Review of The Flying Karamazov Brothers, Vaudeville Theatre
Yeah, yeah, we get it: you’re not brothers, you don’t fly and no-one’s from Russia. And you juggle, how hilarious is that?
The ‘FKB’ are a four-man troupe led - since 1975 - by ponytailed Paul Magid who has possibly the second least attractive London stage persona after ‘Sir’ Bruce Forsyth. Certainly he found it hard to lash the sparse Thursday night audience into anything approaching enthusiasm.
He’s also the one who seemed to drop most of the balls and clubs, and we’re not counting those ho-ho-ho ‘accidentally on purpose’ moments which were too numerous to be convincing: when you drop illuminated balls on a darkened stage and they roll into the wings, no-one thinks that’s a joke.
No one thought much else in the act was a joke either – there’s a running (make that limping) gag about gathering nine ‘objects of terror’ like a hatchet, an egg and a shaken bottle of champagne which will be juggled in the finale, but by the time we got to seven someone near us suggested the eighth object of terror should be the script.
Those sight gags about blindness, the casual racism about dog-eating Koreans, the unfunny puns and the whole lame-ass pretence of being corn-pone Americans failing to understand the Brits just don’t work.

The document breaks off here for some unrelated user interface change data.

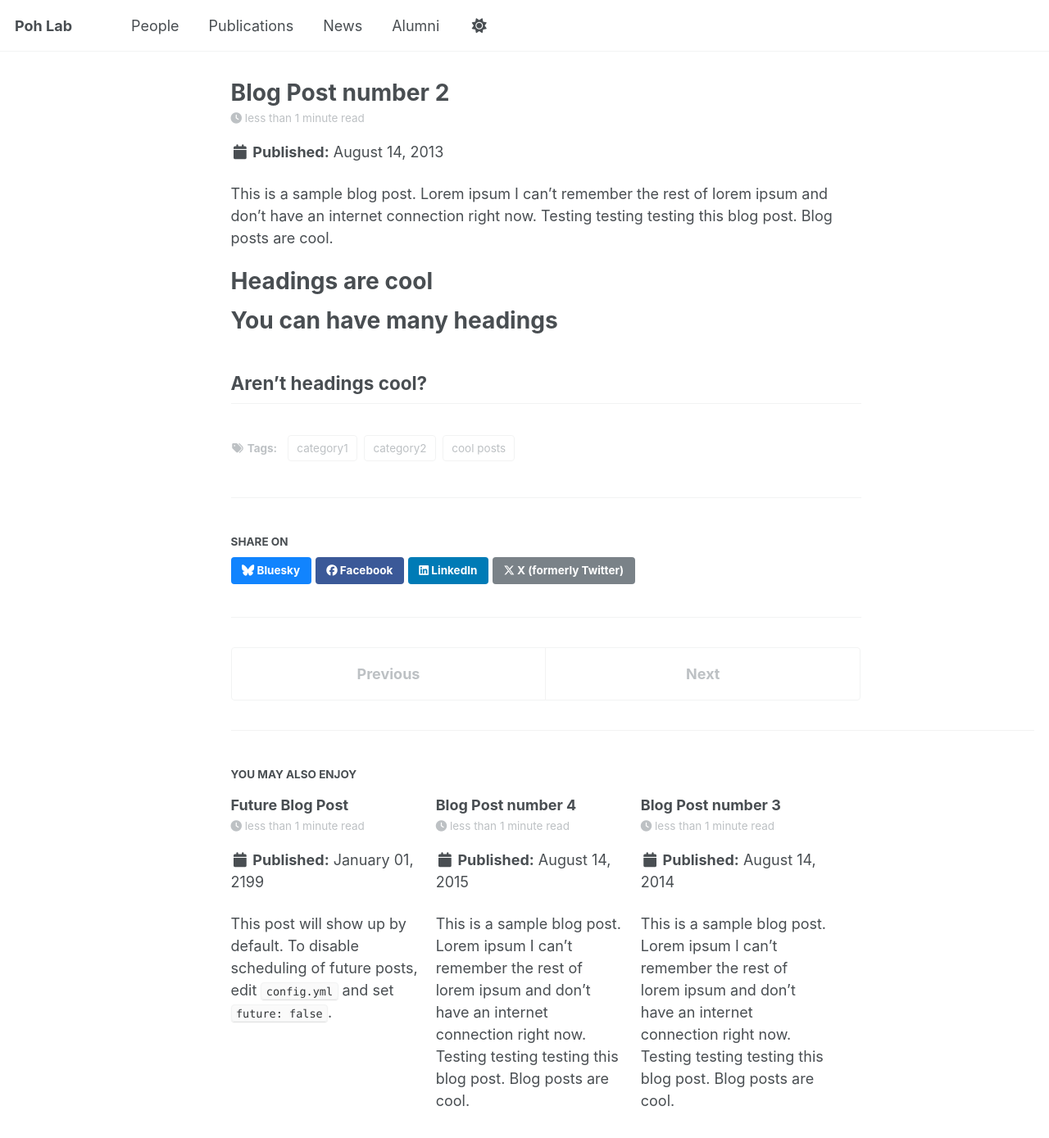
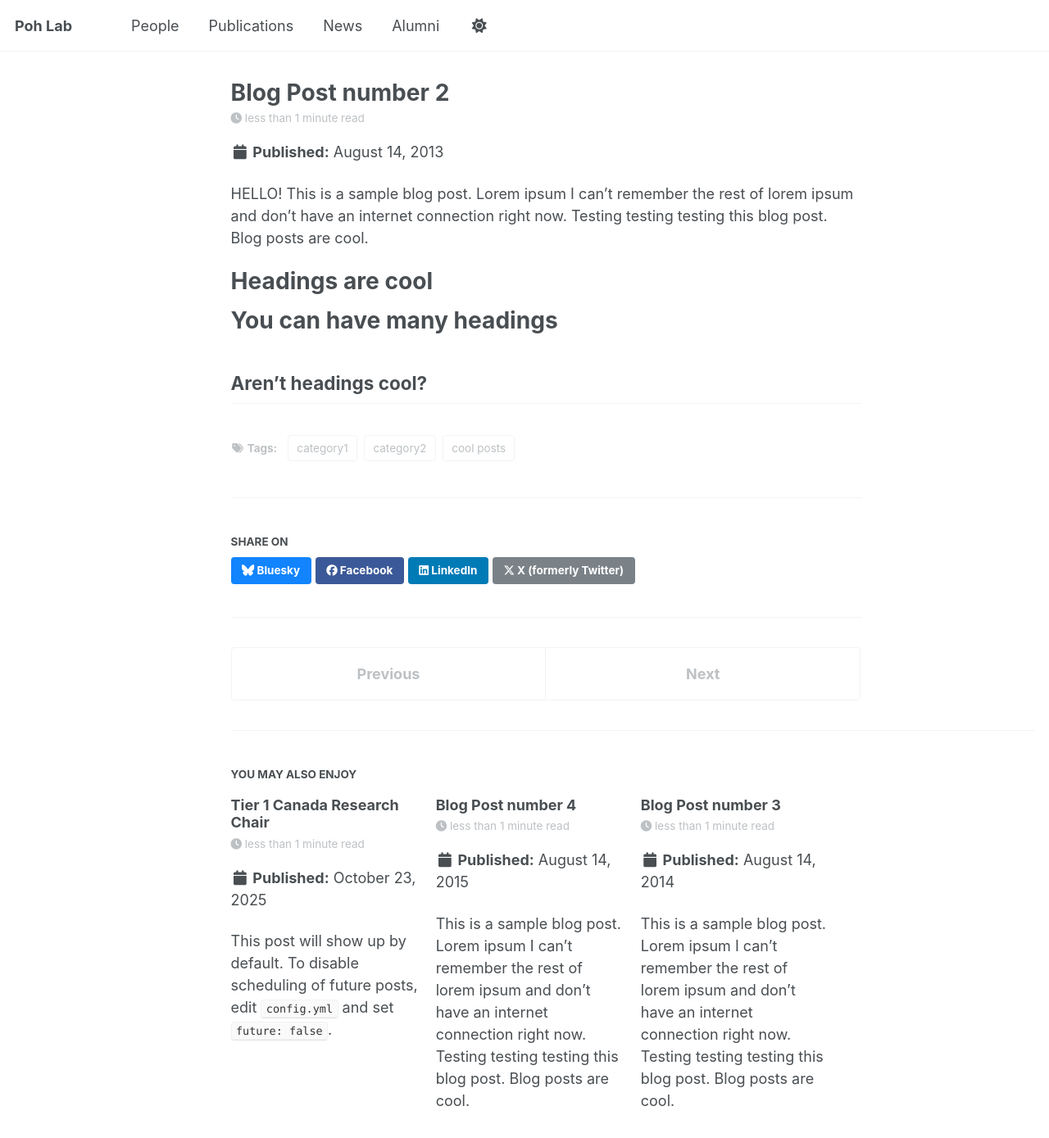
Before and after one commit to kelypliu/pohlab, a Jekyll site: the page built from _posts/2013-08-14-blog-post-2.md, in a window 1280 px wide and 1400 px high. Shown: the top 1389 px of the window at 82% size. Built offline with Jekyll 4.4.1, drawn with Linux system fonts in a browser that asks for light colours; a script that is not in the unit is left out.

Commit message:
more news update

```diff
--- a/_posts/2013-08-14-blog-post-2.md
+++ b/_posts/2013-08-14-blog-post-2.md
@@ -1,14 +1,14 @@
 ---
 title: 'Blog Post number 2'
 date: 2013-08-14
-permalink: /posts/2013/08/blog-post-2/
+permalink: /posts/2025/10/blog-post-2/
 tags:
   - cool posts
   - category1
   - category2
 ---
 
-This is a sample blog post. Lorem ipsum I can't remember the rest of lorem ipsum and don't have an internet connection right now. Testing testing testing this blog post. Blog posts are cool.
+HELLO! This is a sample blog post. Lorem ipsum I can't remember the rest of lorem ipsum and don't have an internet connection right now. Testing testing testing this blog post. Blog posts are cool.
 
 Headings are cool
 ======
--- a/_posts/2199-01-01-future-post.md
+++ b/_posts/2199-01-01-future-post.md
@@ -1,7 +1,8 @@
 ---
-title: 'Future Blog Post'
-date: 2199-01-01
+title: 'Tier 1 Canada Research Chair'
+date: 2025-10-23
 permalink: /posts/2012/08/blog-post-4/
+image: /images/news/post_poh_chair.jpg
 tags:
   - cool posts
   - category1
```
Also changed, not shown: _posts/2012-08-14-blog-post-1.md (+2 -2 lines), images/news/post_poh_chair.jpg (added).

And nobody finds anything about the House of Lords amusing, certainly not just mentioning it and hoping for a laugh.
There’s music, but it’s random and often poor – Khachaturian’s Sabre Dance doesn’t by itself make plastic Indian Clubs exciting, and the ‘jazz juggling’ required such long and tedious explanation of how twirling objects is like the rhythm of a jazz quartet that most of the audience lost the will to riff.
The actual juggling routines are well-choreographed and among the younger performers, Stephen Bent is very competent and has nice hair, but it’s too like an audition for Britain’s Got Talent and you long for someone to buzzer them off and make way for a dog act.
This review written for Londonist.
Thanks to everyone who joined Erin Kelly, Melanie McGrath and me at Mansfield Central Library on Saturday 25 February. We had a panel discussion and Q&A, ...